In terms of academic literacy, the tests showed that 47% of the students were proficient in English, the dominant language of higher education. But almost the same proportion - 46% - fell into the 'intermediate' category while 7% had only 'basic' academic literacy.

"Difficulties with the medium of instruction are undoubtedly a contributing factor to poor performance, and impact on success and throughput rates," said the draft report. Student performance strongly suggests that universities need to provide "extensive support in language development - not only for a small minority of registered students, but for almost half of them."

The challenges facing students were even greater in quantitative literacy and mathematics.

Only a quarter of students were proficient in quantitative literacy, while half attained intermediate and 25% 'basic' levels. This low achievement suggested that the new school curriculum "has a long way to go", said the report.

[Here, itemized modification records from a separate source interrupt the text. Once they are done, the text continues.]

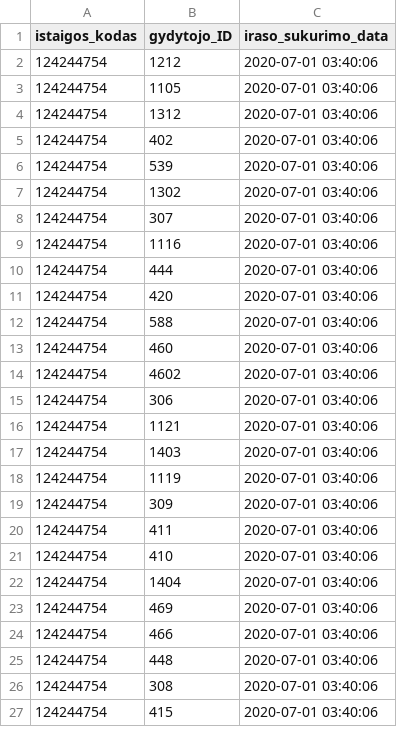
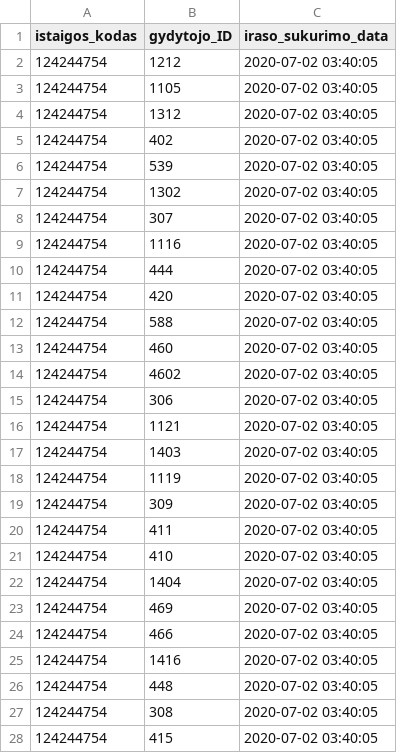
Before and after one commit to vilnius/karoliniskiu-poliklinika, a CSV file: 124244754_family_doctors_list.csv, drawn as a sheet; only a part is shown; the diff covers the shown part only.

```diff
--- a/124244754_family_doctors_list.csv
+++ b/124244754_family_doctors_list.csv
@@ -1,27 +1,28 @@
 istaigos_kodas;gydytojo_ID;iraso_sukurimo_data
-124244754;1212;2020-07-01 03:40:06
-124244754;1105;2020-07-01 03:40:06
-124244754;1312;2020-07-01 03:40:06
-124244754;402;2020-07-01 03:40:06
-124244754;539;2020-07-01 03:40:06
-124244754;1302;2020-07-01 03:40:06
-124244754;307;2020-07-01 03:40:06
-124244754;1116;2020-07-01 03:40:06
-124244754;444;2020-07-01 03:40:06
-124244754;420;2020-07-01 03:40:06
-124244754;588;2020-07-01 03:40:06
-124244754;460;2020-07-01 03:40:06
-124244754;4602;2020-07-01 03:40:06
-124244754;306;2020-07-01 03:40:06
-124244754;1121;2020-07-01 03:40:06
-124244754;1403;2020-07-01 03:40:06
-124244754;1119;2020-07-01 03:40:06
-124244754;309;2020-07-01 03:40:06
-124244754;411;2020-07-01 03:40:06
-124244754;410;2020-07-01 03:40:06
-124244754;1404;2020-07-01 03:40:06
-124244754;469;2020-07-01 03:40:06
-124244754;466;2020-07-01 03:40:06
-124244754;448;2020-07-01 03:40:06
-124244754;308;2020-07-01 03:40:06
-124244754;415;2020-07-01 03:40:06
+124244754;1212;2020-07-02 03:40:05
+124244754;1105;2020-07-02 03:40:05
+124244754;1312;2020-07-02 03:40:05
+124244754;402;2020-07-02 03:40:05
+124244754;539;2020-07-02 03:40:05
+124244754;1302;2020-07-02 03:40:05
+124244754;307;2020-07-02 03:40:05
+124244754;1116;2020-07-02 03:40:05
+124244754;444;2020-07-02 03:40:05
+124244754;420;2020-07-02 03:40:05
+124244754;588;2020-07-02 03:40:05
+124244754;460;2020-07-02 03:40:05
+124244754;4602;2020-07-02 03:40:05
+124244754;306;2020-07-02 03:40:05
+124244754;1121;2020-07-02 03:40:05
+124244754;1403;2020-07-02 03:40:05
+124244754;1119;2020-07-02 03:40:05
+124244754;309;2020-07-02 03:40:05
+124244754;411;2020-07-02 03:40:05
+124244754;410;2020-07-02 03:40:05
+124244754;1404;2020-07-02 03:40:05
+124244754;469;2020-07-02 03:40:05
+124244754;466;2020-07-02 03:40:05
+124244754;1416;2020-07-02 03:40:05
+124244754;448;2020-07-02 03:40:05
+124244754;308;2020-07-02 03:40:05
+124244754;415;2020-07-02 03:40:05
```
Also changed, not shown: 23 edited cells elsewhere in this file, 124244754_free_registrations.csv.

"Few universities make any structured provision for developing student knowledge and skills in this domain, despite its central place in most disciplines, where students are required to interpret tables, understand percentages, basic proportions and trends, and so forth. Meeting needs in this domain would clearly require a fundamental mind-shift for many institutions."

Most frightening of all were the mathematics results. Only 7% of students were found to be proficient in the tests, which measured the skills needed to study first-year maths. Some 73% had intermediate skills and would need assistance to pass, while 20% had basic skills and would need long term support.

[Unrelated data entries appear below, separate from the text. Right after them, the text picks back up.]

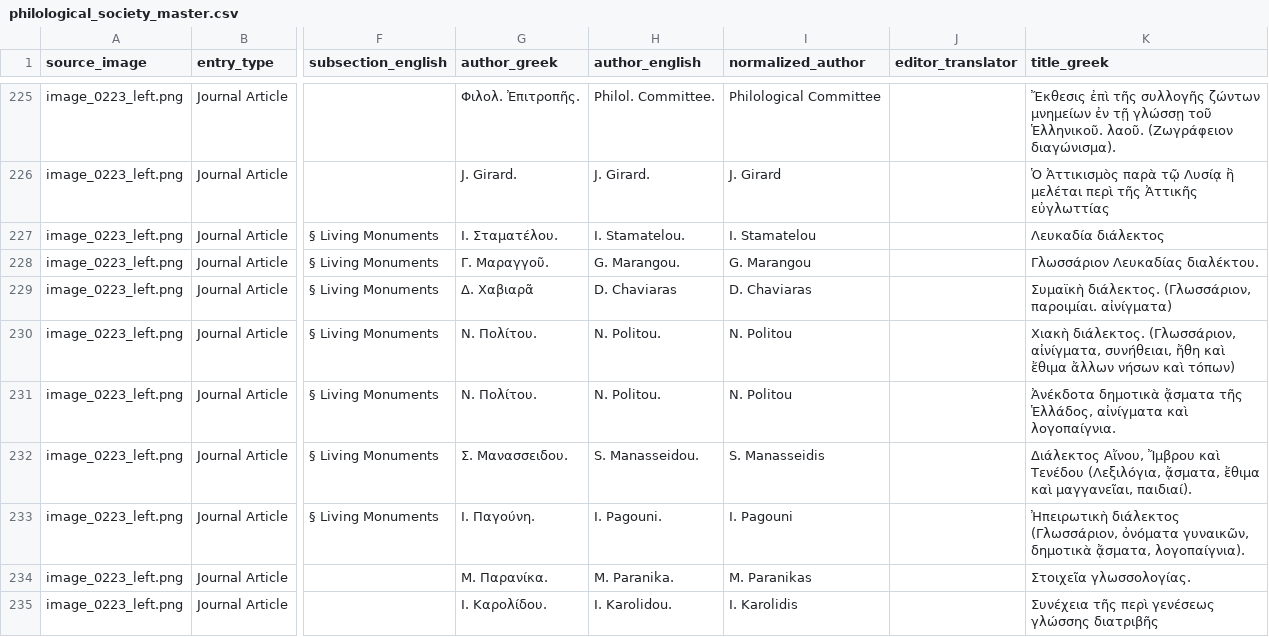
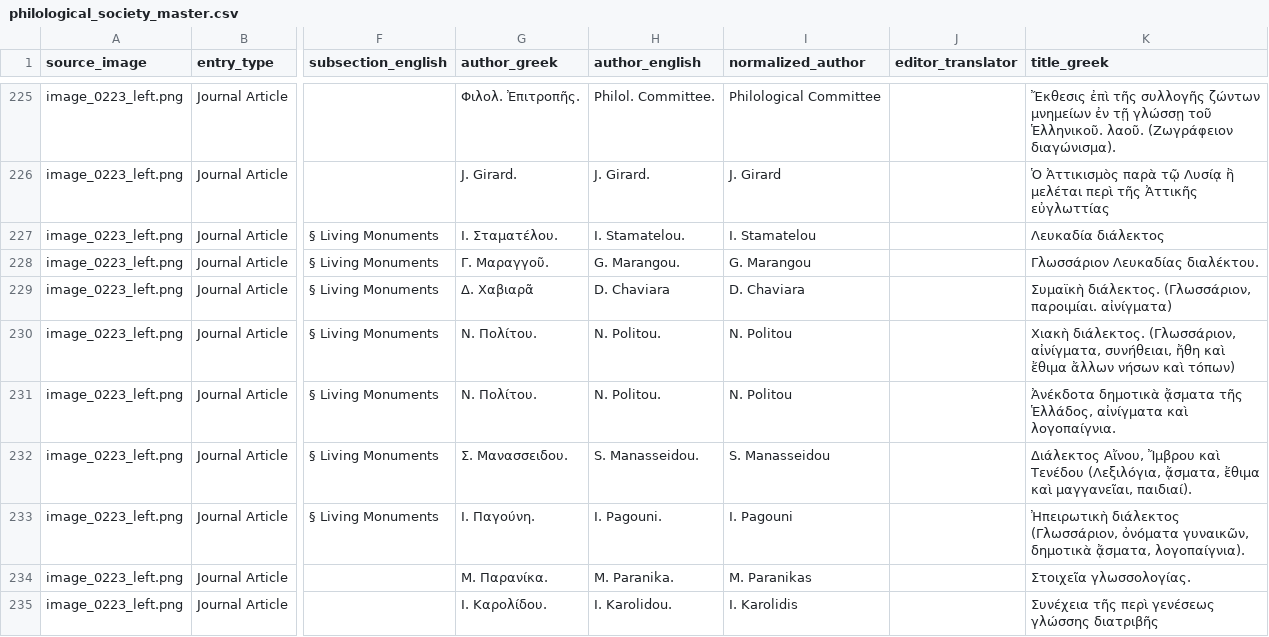
Before and after one commit to theistanbulbookstore/syllogos, a CSV file: philological_society_master.csv, drawn as a sheet; only a part is shown, gaps mark what is left out; the diff covers the shown part only; the diff names each change by its address in the sheet, - before the commit and + after, or states it on an @@ line.

```diff
--- a/philological_society_master.csv
+++ b/philological_society_master.csv
-H229 (author_english): D. Chaviaras
+H229 (author_english): D. Chaviara
-I229 (normalized_author): D. Chaviaras
+I229 (normalized_author): D. Chaviara
-I232 (normalized_author): S. Manasseidis
+I232 (normalized_author): S. Manasseidou
```
Also changed, not shown: 74 edited cells elsewhere in this file, 2 other files.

The project stressed that the maths test assessed students' manifest rather than innate ability related to mathematical concepts in the new school curriculum. Possible interpretations of the results were that: the benchmarking test was unrealistically difficult; the school-leaving exam was at too low a level; or the new curriculum is not being taught property in schools.

Whatever, "higher education is facing a very serious problem in respect of the mathematics knowledge and manifest ability of its entering classes."

Testing dates and centres will be set up across South Africa from September and information about the tests disseminated widely. Participating universities or faculties will ask applicants to write the tests, from September, and workshops will be held on how to interpret the results.

"Extensive use will be made of mobile phone technology (for example, to register students to write the tests and to deliver their results. Easypay, with its extensive national paypoints, will be used to collect the test fees," said the draft report.

Students will receive their results, as well as institutions to which they applied. Institutions will also be provided with reports on the profiles of entering students as a group, per faculty, to help them ensure they are able to cater adequately for students' educational needs.

The draft report proposed that the National Benchmarking Tests Project in future be governed and operated by an advisory group including experts from the Centre for Higher Education Development at the University of Cape Town and representatives of HESA.

I think the report is not adequate. It seeks to highly undermine the literacy rate of African students in particular. We should not shy away from the fact that what is currently occurring in South Africa, and the "collapse" of education as the report suggests, was caused by the very same people who are critical of the current situation. Universities need to be fully autonomous so that they can again produce agents of colonialism. South African education will reach the stage of producing young intellectuals who will benefit the transformation of society, nothing else. We want to be Harvard University neither Oxford, we can only be UNISA, Fort Hare etc. The West must stop comparing us with them because we don't even compare in currency. All this is caused by them.

Sive Gumenge

South Africanised 'OBE' has failed a whole generation of learners. This is what was predicted by most leading academics more than 10 years ago. The quicker we trash OBE and redesign our curriculum and salvage the mess the better. Unfortunately a lot of the damage is irrepairable. Minister Angie Motshekga has come to realise this.

Leon Sumter